Prableen Kaur has arrived at Grorud Naersenter, a drab shopping mall on the outskirts of Oslo, armed with hundreds of red roses and an unshakable faith in Norway’s democracy. The roses are an easy sell. “It’s an icebreaker — people usually don’t say no,” the 20-year-old Labor Party candidate says as she thrusts flowers and campaign leaflets into shoppers’ hands.
Harder to understand is her tolerance toward those sharing the views of Anders Behring Breivik, the white supremacist who left her cowering under the bodies of her friends as he calmly shot dead 69 people at a Labor Party youth camp on Utoya Island two years ago. He claimed to be on a crusade against multiculturalism and immigration, intent on wiping out the future generation of a party he blamed for the “Islamic invasion” of Norway.
“People can share their thoughts and their opinions — it is their democratic right,” says Kaur, who survived the July 22 massacre by leaping into the cold fjord. “I think democracy works better if every different opinion can be a part of the debate.”
The problem for Kaur is that the democratic system she cherishes is forecast to oust the Labor Party after eight years in power. Elections next month could even see an anti-immigration party that once counted Breivik as a member join a coalition government for the first time.

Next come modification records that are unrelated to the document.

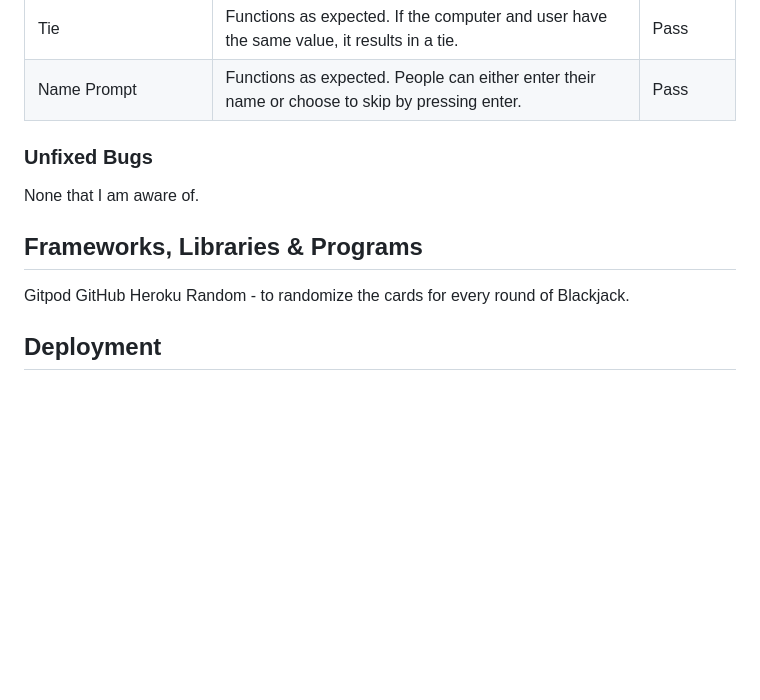
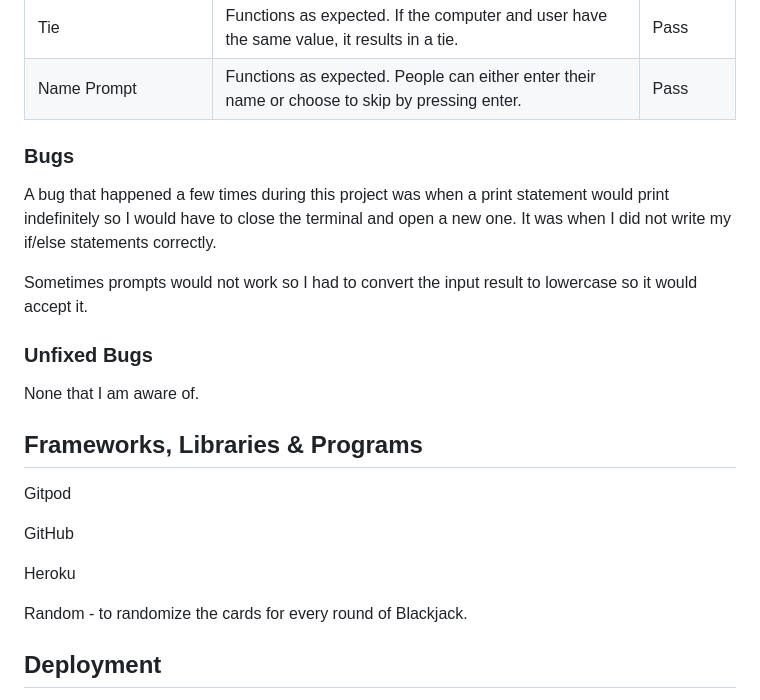
Before and after one commit to dani-brennan/project-3, a Markdown page: README.md, the part around the change printed below. Rendered like a GitHub page; blank space fills up the shorter version.

```diff
--- a/README.md
+++ b/README.md
@@ -114,15 +121,17 @@ My code now passes through the validator with no errors.
     </tr>
   </tbody>
 </table>
-
+<h3>Bugs</h3>
+<p>A bug that happened a few times during this project was when a print statement would print indefinitely so I would have to close the terminal and open a new one. It was when I did not write my if/else statements correctly.
+<p>Sometimes prompts would not work so I had to convert the input result to lowercase so it would accept it.</p>
 
 <h3>Unfixed Bugs</h3>
 None that I am aware of.
 
 <h2>Frameworks, Libraries & Programs</h2>
-Gitpod
-GitHub
-Heroku
-Random - to randomize the cards for every round of Blackjack.
+<p>Gitpod</p>
+<p>GitHub</p>
+<p>Heroku </p>
+<p>Random - to randomize the cards for every round of Blackjack.</p>
 
 <h2>Deployment</h2>
```
Also changed, not shown: other parts of README.md (+14 -8 lines), images/game.PNG (added), images/gameexit.PNG (added), images/instructions.PNG (added), images/intro.PNG (added), images/playagain.PNG (added).
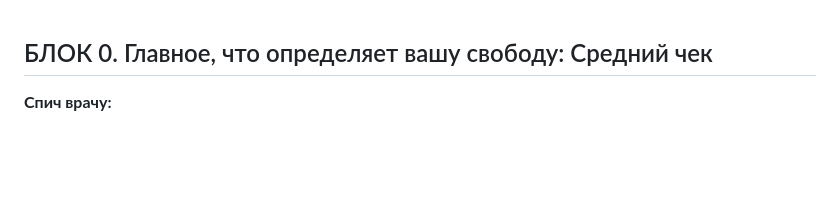
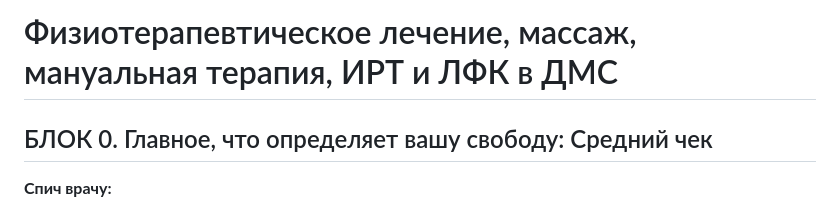
Before and after one commit to vdorlov/dms_ed_doc, a Markdown page: modul_7.md, the part around the change. GitHub-like rendering; blank space fills up the shorter version.

```diff
--- a/modul_7.md
+++ b/modul_7.md
@@ -1,3 +1,4 @@
+# Физиотерапевтическое лечение, массаж, мануальная терапия, ИРТ и ЛФК в ДМС
 ## БЛОК 0. Главное, что определяет вашу свободу: Средний чек
 
 **Спич врачу:**
```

Outside the political process, far-right extremists whose voices fell silent after the attacks are back on blogs peddling their hate. Kaur points to a proliferation of anti-immigrant views on the comments sections of newspaper websites. Ronny Alte, the former head of the extreme-right Norwegian Defence League who quit after Breivik’s massacre, now runs a new website that includes rants against Islamic culture. Antiracism campaigners say society failed to mount any real challenge to their views after Utoya, preferring to blame a lone fanatic rather than examining some of the more mainstream prejudices that shaped his worldview. The extremists, says Shoaib Mohammad Sultan, an adviser to the Norwegian Centre Against Racism, “have sort of got away with it.”
In theory, Norway should be immune to some of the more inflammatory rhetoric aimed at migrants elsewhere in Europe, where high unemployment leaves locals looking for easy scapegoats. The vast oil reserves discovered in the 1960s have transformed Norway into one of the richest nations in the world, with generous state benefits and enough jobs to go around.
But there remain pronounced existential fears that far-right parties across the sparsely populated north of Europe exploit: a perception that traditional Scandinavian values of liberalism and Christianity are under threat, in particular by radical Islam, despite just a tiny minority of people airing such views. Norway is not alone. An anti-immigration party frequently polls as the third most popular in Sweden. The Danish Prime Minister this week felt compelled to stress that pork meatballs should be served at day-care centers, after a noisy tabloid debate about Islamic customs being adopted by state institutions.
That Norway failed to turn a corner after Breivik’s massacre is disappointment to many of his intended victims. In the months that followed the attack, it looked like the impact on the political debate could be profound. Although the anti-immigration Progress Party immediately condemned the actions of Breivik, who left their ranks in 2006, it lost a third of its support at municipal elections in 2011. The Labor Prime Minister Jens Stoltenberg was praised for his dignity and sensitivity, and the party fared better than expected at the local polls.
But the wave of sympathy was tarnished a year later when a report revealed a catalog of security failings leading up to Breivik’s rampage. The Progress Party, meanwhile, has tweaked some of its rhetoric and now bills itself as a mainstream movement in the mold of U.S. Republicans or the British Conservative Party. “Our heroes,” Progress Party candidate Kristian Norheim says as he walks past photos of Margaret Thatcher and Ronald Reagan adorning the corridors of their offices.
Norheim is at pains to portray the Progress Party as a “folkish” movement guided by Ayn Rand’s philosophy of the power of the individual over the state. Questions about previous pledges to cap immigration and their views on Muslims are met with tracts on protecting freedom of speech and women’s rights. Breivik is referred to as “that bastard.”
But comments by Progress Party leader Siv Jensen last year that Norway should “arrange a bus” and deport people from the Roma minority raised concerns that their values remained the same.
“I had hoped that the debate had changed and that it would be a more tolerant debate, at least from the politicians,” says Asmund Aukrust, 28, one of 33 Labor Party members running for Parliament next month who survived the Utoya massacre.
How many people share such views will become clearer after the elections. Current opinion polls suggest a Conservative-led coalition that would likely include the Progress Party, with voters looking for a change after two terms of Labor. But whichever party emerges victorious, Labor candidates are adamant that there is one person who will never win. That is Breivik, who is currently serving a 21-year sentence for the island shooting and a bomb in Oslo that killed eight.
“His goal was to crush the Labor Party,” says Stine Renate Haheim, another Utoya survivor running for office. “He didn’t succeed. The AUF [Labor Party youth wing] is stronger than ever.”